In civilian practice when faced with patients with neurosis and hysteria he developed his “rest cure”. It was based, he said, on moral and physical components described in his book Fat and blood2; the title reflected his experience that women with hysteria were often thin and anaemic. In addition to rest he insisted on removing the patient from their environment, asking them to write their life history, and using exercise, electrical stimulation, and a nutritious diet. In his hands, a rest cure was a success, perhaps owing to his patients’ immense respect and faith in him. But Weir Mitchell was wise enough to anticipate and thereby prevent what we now label illness behaviour:
“...to lie abed half the day and sew a little, and read a little, and be interesting and excite sympathy, is all very well, but when they are bidden to stay in bed a month, and neither to read, write nor sew, and to have one nurse—who is not a relative—then rest becomes for some women a rather bitter medicine and they are glad enough to accept the order to rise and go about when the doctor issues a mandate which has become pleasantly welcome and eagerly looked for.”1
Attending a lady, sick unto death, he dismissed his assistants from the room then soon left himself. Asked of her chances of survival he remarked:
“Yes she will run out of the door in two minutes; I set her sheets on fire. A case of hysteria.”
His prediction thankfully proved correct.
“I urged, scolded and teased and bribed and decoyed along the road to health; but this is what it means to treat hysteria.”
Weir Mitchell penned several classic books and papers.3,4 He invented the term causalgia for the intractable pain consequent upon nerve injury. In Reflex paralysis5 he described the sudden weakness of the limbs on the side opposite to forebrain injury, thus anticipating the lateralisation of motor function by Fritsch and Hitzig by five years.

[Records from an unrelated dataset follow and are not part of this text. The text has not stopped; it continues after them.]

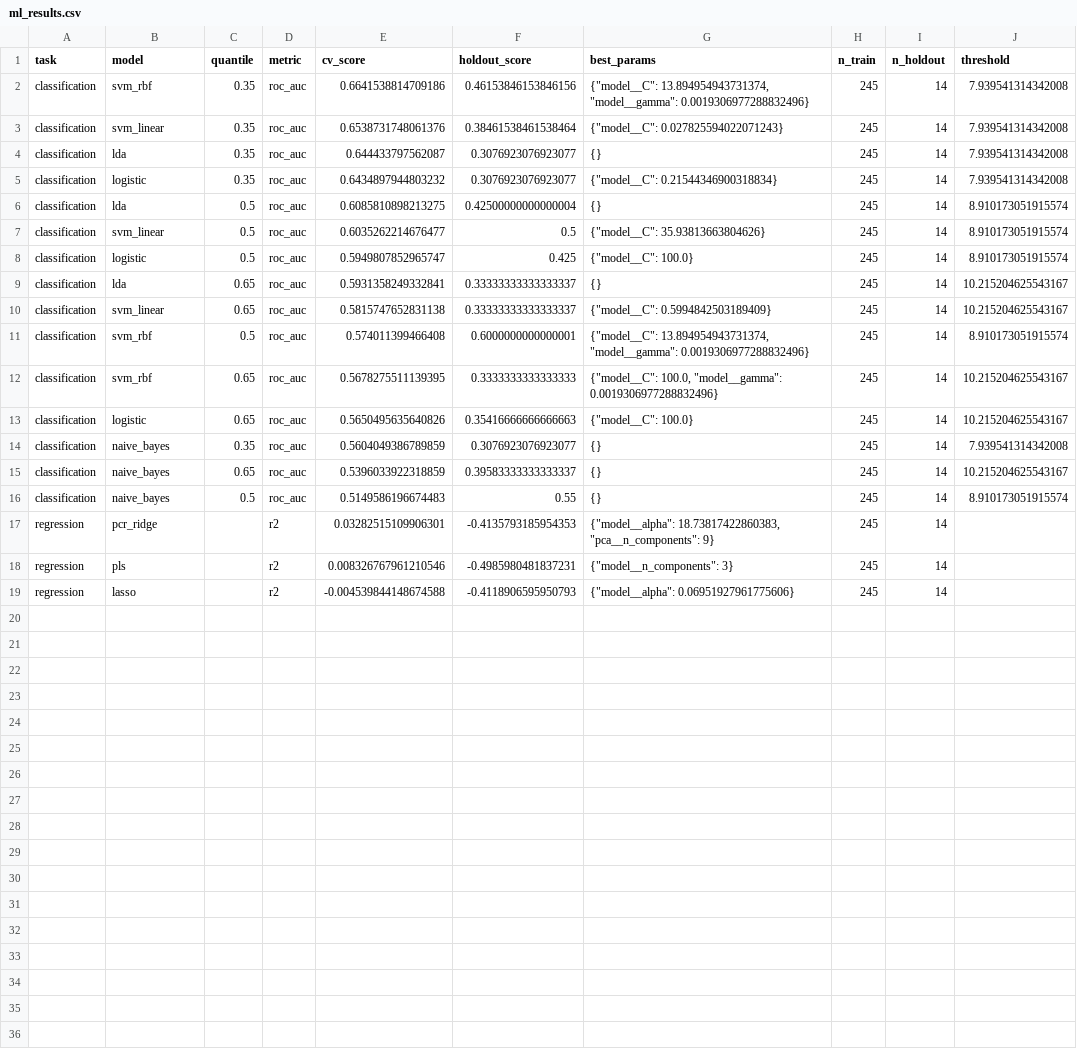
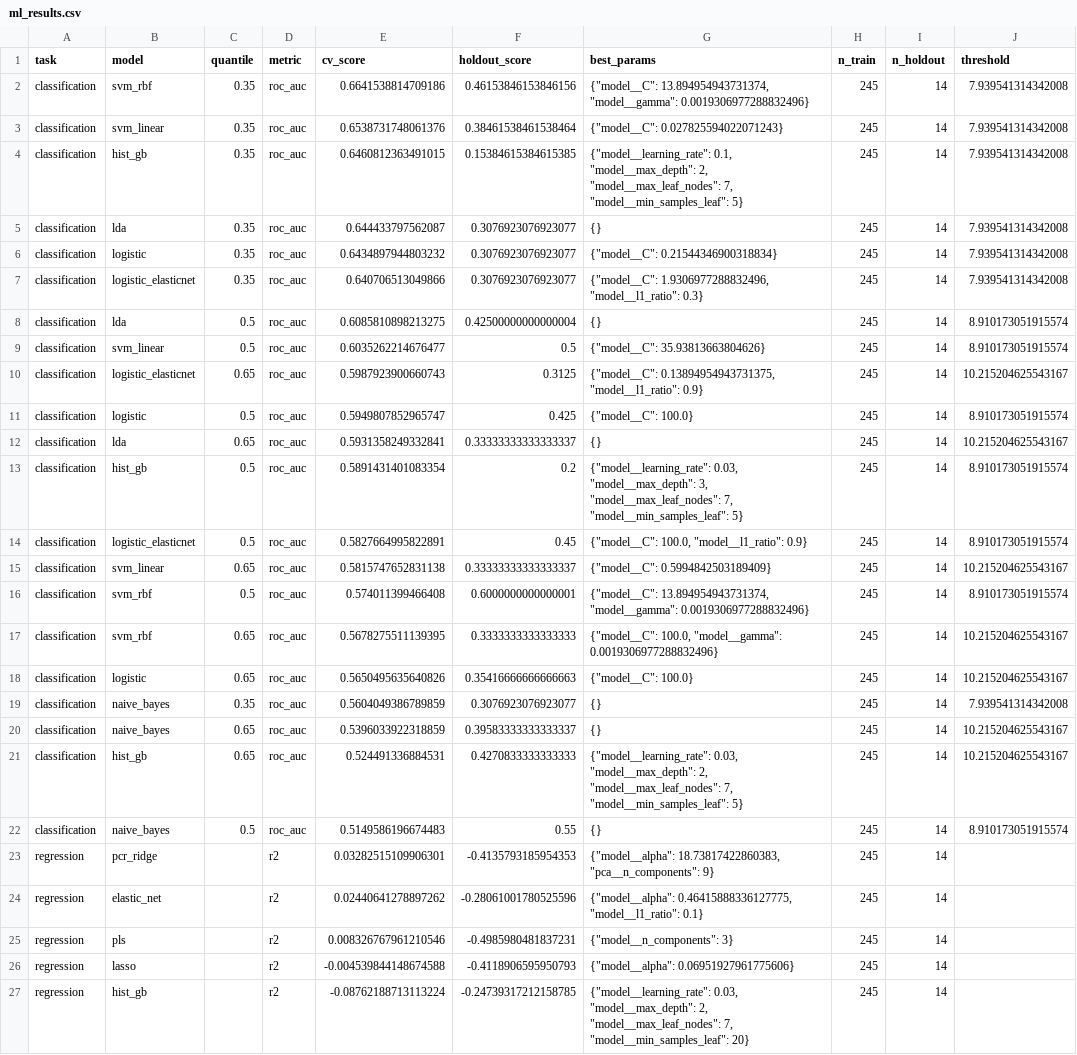
Before and after one commit to Andrea-Leonardi/Multimodal_glicemic_analysis, a CSV file: multimodal_glycemic_analysis/Data/processed/ml_results.csv, drawn as a sheet; the diff names each change by its address in the sheet, - before the commit and + after, or states it on an @@ line.

Commit message:
trying different ML models
(suggested by codex)

```diff
--- a/multimodal_glycemic_analysis/Data/processed/ml_results.csv
+++ b/multimodal_glycemic_analysis/Data/processed/ml_results.csv
+row 4: classification | hist_gb | 0.35 | roc_auc | 0.6460812363491015 | 0.15384615384615385 | {"model__learning_rate": 0.1, "model__max_depth": 2, "model__max_leaf_nodes": 7, "model__min_samples_leaf": 5} | 245 | 14 | 7.939541314342008
+row 7: classification | logistic_elasticnet | 0.35 | roc_auc | 0.640706513049866 | 0.3076923076923077 | {"model__C": 1.9306977288832496, "model__l1_ratio": 0.3} | 245 | 14 | 7.939541314342008
+row 10: classification | logistic_elasticnet | 0.65 | roc_auc | 0.5987923900660743 | 0.3125 | {"model__C": 0.13894954943731375, "model__l1_ratio": 0.9} | 245 | 14 | 10.215204625543167
+row 13: classification | hist_gb | 0.5 | roc_auc | 0.5891431401083354 | 0.2 | {"model__learning_rate": 0.03, "model__max_depth": 3, "model__max_leaf_nodes": 7, "model__min_samples_leaf": 5} | 245 | 14 | 8.910173051915574
+row 14: classification | logistic_elasticnet | 0.5 | roc_auc | 0.5827664995822891 | 0.45 | {"model__C": 100.0, "model__l1_ratio": 0.9} | 245 | 14 | 8.910173051915574
+row 21: classification | hist_gb | 0.65 | roc_auc | 0.524491336884531 | 0.4270833333333333 | {"model__learning_rate": 0.03, "model__max_depth": 2, "model__max_leaf_nodes": 7, "model__min_samples_leaf": 5} | 245 | 14 | 10.215204625543167
+row 24: regression | elastic_net |  | r2 | 0.02440641278897262 | -0.28061001780525596 | {"model__alpha": 0.46415888336127775, "model__l1_ratio": 0.1} | 245 | 14
+row 27: regression | hist_gb |  | r2 | -0.08762188713113224 | -0.24739317212158785 | {"model__learning_rate": 0.03, "model__max_depth": 2, "model__max_leaf_nodes": 7, "model__min_samples_leaf": 20} | 245 | 14
```
Also changed, not shown: 4 other files.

He studied postparalytic chorea, erythromelalgia (Weir Mitchell’s disease), and deduced that the cerebellum augments and reinforces movement.